So. I have had lots of scarf days while I trial different methods;  hot water, brushing like mad, a henna rinse. I haven’t nailed it yet but have a couple more ideas under my belt.

Cor, mum, your hair smells filthy

I have never thought so much about my hair and it is DOING MY HEAD IN. Part of my motivation in weaning off shampoo was to simplify my life and the things I am dependent on. Ridiculously, this experiment is consuming me!

However, I still have this motivation and hope that over the next few weeks I will somehow nail it. Watch this space!

Update: HOLD THE PHONE! Don’t worry everyone, WET LOOK IS IN!!!!!!!

Green things, Thrifty

This post really is about Bicarbonate of Soda

19 January, 2012

Just a warning, this could be the most boring blog post you read for a while. Feel free to stop.

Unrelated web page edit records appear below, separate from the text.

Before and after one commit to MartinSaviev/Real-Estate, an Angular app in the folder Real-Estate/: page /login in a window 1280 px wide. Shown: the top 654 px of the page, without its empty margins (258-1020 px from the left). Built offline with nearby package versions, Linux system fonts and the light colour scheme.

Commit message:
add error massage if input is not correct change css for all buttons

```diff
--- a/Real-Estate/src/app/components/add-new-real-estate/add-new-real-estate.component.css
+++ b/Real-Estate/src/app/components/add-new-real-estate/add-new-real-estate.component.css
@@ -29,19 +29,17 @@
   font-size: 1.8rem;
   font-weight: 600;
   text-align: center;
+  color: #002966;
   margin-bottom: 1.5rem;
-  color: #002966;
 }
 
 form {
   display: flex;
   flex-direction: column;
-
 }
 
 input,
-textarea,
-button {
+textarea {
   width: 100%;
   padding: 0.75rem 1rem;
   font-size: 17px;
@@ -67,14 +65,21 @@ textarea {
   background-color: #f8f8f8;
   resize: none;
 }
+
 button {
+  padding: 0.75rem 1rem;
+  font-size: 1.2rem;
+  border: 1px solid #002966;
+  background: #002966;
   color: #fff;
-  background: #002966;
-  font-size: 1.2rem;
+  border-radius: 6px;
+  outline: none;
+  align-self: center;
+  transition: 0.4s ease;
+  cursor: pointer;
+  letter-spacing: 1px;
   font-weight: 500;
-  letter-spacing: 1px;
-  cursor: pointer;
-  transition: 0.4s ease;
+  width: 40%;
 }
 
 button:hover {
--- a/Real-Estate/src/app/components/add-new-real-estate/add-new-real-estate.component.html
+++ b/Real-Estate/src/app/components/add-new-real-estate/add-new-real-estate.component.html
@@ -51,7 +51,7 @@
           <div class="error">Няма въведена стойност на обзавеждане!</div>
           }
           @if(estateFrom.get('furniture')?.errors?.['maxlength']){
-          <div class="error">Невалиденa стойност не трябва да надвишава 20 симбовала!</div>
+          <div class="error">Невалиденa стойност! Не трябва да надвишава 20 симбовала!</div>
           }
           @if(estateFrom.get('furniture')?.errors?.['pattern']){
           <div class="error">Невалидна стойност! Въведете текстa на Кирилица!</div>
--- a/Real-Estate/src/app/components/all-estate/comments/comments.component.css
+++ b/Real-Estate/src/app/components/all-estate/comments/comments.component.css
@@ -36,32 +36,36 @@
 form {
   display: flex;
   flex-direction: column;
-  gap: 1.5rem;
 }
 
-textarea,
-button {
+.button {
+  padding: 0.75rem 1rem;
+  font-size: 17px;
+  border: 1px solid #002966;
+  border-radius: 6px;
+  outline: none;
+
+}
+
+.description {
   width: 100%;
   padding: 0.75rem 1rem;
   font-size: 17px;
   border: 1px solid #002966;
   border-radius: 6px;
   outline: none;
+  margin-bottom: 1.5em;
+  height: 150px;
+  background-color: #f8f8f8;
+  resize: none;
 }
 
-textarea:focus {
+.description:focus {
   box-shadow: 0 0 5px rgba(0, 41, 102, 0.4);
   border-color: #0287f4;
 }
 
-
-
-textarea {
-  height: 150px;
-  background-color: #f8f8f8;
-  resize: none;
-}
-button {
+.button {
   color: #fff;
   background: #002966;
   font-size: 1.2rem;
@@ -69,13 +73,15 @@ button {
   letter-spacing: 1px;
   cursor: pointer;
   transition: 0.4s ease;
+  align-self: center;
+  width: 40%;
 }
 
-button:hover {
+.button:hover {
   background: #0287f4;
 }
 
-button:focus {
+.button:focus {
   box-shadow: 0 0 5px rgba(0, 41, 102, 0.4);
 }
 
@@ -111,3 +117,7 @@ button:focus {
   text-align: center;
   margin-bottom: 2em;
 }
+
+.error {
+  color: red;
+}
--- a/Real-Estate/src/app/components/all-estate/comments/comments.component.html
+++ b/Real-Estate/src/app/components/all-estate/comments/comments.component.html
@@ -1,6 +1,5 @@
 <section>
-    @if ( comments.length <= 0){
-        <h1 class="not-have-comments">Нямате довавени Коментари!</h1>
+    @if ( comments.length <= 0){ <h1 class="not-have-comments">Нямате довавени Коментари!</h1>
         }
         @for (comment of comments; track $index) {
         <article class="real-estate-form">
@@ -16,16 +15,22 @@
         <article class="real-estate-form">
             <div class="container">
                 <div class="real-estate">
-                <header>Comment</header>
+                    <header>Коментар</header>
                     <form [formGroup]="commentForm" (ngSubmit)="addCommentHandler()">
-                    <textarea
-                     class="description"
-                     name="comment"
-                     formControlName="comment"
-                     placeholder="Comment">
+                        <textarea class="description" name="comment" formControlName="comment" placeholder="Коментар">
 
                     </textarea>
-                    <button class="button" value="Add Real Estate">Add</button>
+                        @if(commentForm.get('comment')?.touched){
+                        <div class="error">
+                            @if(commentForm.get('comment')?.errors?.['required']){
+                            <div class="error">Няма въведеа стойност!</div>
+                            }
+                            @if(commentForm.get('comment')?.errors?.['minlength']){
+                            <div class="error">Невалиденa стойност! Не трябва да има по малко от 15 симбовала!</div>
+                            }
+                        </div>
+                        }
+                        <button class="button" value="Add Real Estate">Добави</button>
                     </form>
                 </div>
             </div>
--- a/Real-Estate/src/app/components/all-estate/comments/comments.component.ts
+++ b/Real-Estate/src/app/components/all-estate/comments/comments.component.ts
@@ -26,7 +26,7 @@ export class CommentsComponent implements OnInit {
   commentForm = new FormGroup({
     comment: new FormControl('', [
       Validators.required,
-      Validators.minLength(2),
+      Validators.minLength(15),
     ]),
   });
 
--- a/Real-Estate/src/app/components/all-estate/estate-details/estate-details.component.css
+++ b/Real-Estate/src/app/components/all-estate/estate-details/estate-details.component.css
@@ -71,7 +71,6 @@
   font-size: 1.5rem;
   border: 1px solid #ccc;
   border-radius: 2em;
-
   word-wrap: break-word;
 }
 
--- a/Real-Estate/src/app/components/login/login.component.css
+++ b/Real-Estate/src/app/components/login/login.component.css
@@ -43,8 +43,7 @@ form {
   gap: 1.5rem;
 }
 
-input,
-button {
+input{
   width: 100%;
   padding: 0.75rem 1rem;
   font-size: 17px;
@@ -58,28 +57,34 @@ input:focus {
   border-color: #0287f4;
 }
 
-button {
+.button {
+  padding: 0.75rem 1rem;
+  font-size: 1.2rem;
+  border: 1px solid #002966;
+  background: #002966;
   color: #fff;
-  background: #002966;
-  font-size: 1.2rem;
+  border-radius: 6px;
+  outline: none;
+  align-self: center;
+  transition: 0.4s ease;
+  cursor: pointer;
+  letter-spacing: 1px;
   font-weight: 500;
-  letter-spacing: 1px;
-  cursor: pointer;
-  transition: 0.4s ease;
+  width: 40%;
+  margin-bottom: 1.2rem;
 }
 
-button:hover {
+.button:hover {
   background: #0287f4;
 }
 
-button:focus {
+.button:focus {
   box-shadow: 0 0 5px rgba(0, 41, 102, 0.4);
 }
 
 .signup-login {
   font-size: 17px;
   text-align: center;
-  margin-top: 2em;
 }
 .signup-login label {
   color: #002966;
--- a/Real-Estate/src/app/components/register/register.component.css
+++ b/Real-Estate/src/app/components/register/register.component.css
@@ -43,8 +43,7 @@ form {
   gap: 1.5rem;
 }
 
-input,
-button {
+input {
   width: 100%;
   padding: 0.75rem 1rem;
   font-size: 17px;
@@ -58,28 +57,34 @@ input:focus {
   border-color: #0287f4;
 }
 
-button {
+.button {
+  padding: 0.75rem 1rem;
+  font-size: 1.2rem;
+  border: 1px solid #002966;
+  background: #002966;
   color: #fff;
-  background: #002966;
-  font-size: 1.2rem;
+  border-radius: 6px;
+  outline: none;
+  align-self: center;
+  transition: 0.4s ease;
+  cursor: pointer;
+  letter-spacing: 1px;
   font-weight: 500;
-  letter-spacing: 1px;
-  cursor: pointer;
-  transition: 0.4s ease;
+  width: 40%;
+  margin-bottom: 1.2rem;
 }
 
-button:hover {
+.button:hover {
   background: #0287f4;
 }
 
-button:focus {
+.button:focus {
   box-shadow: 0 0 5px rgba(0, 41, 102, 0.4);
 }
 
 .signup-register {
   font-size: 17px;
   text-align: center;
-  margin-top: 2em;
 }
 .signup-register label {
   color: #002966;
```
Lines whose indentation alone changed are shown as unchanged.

It is about Bicarbonate of Soda and not washing my hair.

It is an ode to Bicarbonate of Soda, to be specific. And a bit of info about how I have stopped washing my hair.

I know:  Worst. Post. Evs.

So, Bicarbonate of Soda. It is just so GREAT, this wizardly white powder that costs tiny pennies. I can’t get over it. It has slashed our cleaning budget and removed a host of toxins from the prying hands of our little tot. I buy it in bulk from Ethical Superstore (along with my coconut oil and apple cider vinegar) and use it for EVERYTHING!!!

For a few years now I have used it as deodorant – yup, dip your fingers in and dust it over your just showered pits and it keeps you dry and stink-free all day. And I am totally not a naturally, smells like roses kind of a girl. I have been trying out more natural deodorants for sometime, like the mineral crystal shizzle, but with no luck.

I have also begun using it for cleaning – sprinkle it’s antibacterial self around the mucky bits of your bathroom, mix with water and spray onto the surfaces of your kitchen.

I use it as a gentle face scrub.

I also, as of last week, use it instead of shampoo.

You see, I am weaning off shampoo. I am 10 days in and so far I only look like I have missed one shampoo wash. It is a little oily, but not stay-in-isolation- oily.

I read recently that women on average put over 500 chemicals into their bodies everyday just through their skin and healthcare regimes.  What the? This is madness! I am sure no one would do this knowingly. This is a rubbish fact for both women and the environment.

I also have a (maybe naive) conviction that, for the most part, our bodies were created to cope sufficiently on their own, and that too much interfering can mess with the body’s natural ability to do it’s thing.

Shampoo is a good example – we strip it of it’s natural oils every time we wash, so it goes on overdrive creating more oils, but then we have to wash it more, until we are on a once a day hair wash rhythm. Meanwhile we are also drying it out, putting random
chemicals on our scalp, and rinsing this chemical cocktail down the plug into the system again. Ramona shows this to be true- 15 months old and we’ve only shampooed her hair a handful of times. So although I use an organic shampoo I have still decided to try “no poo” out on my own locks. I did it once before, mostly out of curiosity, but my hair was cropped, it was summer and I didn’t have a job – it was okay to look a little, um, au natural. It lasted a couple of months and didn’t really revolutionise my hair care.

This time I have just begun back at work (first week back has been excellent, although I do miss Ramona  still) so need a certain hair standard and my hair is long, but I do have a few more tricks up my sleeve to do this effectively:

  • Bicarbonate of Soda – whenever it starts looking a bit needy just make a little paste up and put it on scalp, rinse and Ta-daaa!
  • Lots of “No-Poo” forum and websites for support and tips
  • A bristle brush – I am currently looking for one of these, do you have one? It helps distribute the oils. It means I have to start brushing my hair though, rather than back combing it. I am yet unclear as to how this will effect my quiff, long term. 🙂

Soooo.

There it is.

I will let you know how I get on, as I know you are particularly riveted by this most riveting of subjects!